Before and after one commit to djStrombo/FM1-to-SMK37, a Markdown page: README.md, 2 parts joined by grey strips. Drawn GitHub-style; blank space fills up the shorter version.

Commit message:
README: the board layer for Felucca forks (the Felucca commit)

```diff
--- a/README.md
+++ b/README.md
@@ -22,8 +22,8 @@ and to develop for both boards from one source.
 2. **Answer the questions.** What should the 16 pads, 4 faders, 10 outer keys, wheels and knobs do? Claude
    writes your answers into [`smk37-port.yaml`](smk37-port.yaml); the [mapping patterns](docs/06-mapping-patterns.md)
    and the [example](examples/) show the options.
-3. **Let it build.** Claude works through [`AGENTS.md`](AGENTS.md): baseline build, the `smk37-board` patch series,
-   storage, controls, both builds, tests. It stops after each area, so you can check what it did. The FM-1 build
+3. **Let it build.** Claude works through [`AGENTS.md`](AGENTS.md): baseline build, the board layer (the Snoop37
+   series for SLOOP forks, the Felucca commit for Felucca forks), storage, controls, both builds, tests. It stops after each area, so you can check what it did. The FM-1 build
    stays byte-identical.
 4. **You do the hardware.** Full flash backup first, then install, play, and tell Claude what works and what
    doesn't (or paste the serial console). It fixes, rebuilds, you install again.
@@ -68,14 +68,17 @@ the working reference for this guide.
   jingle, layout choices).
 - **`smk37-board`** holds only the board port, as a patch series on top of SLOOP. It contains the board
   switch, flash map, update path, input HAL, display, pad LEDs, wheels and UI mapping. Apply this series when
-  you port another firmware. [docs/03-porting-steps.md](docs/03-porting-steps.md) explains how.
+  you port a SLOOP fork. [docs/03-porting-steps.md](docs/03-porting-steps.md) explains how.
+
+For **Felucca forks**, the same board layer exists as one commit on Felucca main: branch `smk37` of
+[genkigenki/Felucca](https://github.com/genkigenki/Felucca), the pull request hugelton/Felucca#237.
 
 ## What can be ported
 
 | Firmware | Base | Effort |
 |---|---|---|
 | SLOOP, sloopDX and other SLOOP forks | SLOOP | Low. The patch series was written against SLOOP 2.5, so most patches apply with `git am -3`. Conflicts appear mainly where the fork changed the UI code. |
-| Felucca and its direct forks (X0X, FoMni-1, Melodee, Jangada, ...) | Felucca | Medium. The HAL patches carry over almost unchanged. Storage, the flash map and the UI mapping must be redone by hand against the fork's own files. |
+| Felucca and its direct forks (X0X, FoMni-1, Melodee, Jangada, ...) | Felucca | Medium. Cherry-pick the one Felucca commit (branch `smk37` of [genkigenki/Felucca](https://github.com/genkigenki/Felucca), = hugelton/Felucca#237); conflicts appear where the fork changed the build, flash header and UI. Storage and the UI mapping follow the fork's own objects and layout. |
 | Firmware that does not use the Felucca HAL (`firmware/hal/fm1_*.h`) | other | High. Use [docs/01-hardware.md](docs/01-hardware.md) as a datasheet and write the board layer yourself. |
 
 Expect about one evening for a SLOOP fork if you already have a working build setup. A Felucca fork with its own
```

=-=-=-=-=

DIRECTIONS -
In the records, locate each line holding the string "README" and copy it.

OUTPUT -
Before and after one commit to djStrombo/FM1-to-SMK37, a Markdown page: README.md, 2 parts joined by grey strips. Drawn GitHub-style; blank space fills up the shorter version.
README: the board layer for Felucca forks (the Felucca commit)
--- a/README.md
+++ b/README.md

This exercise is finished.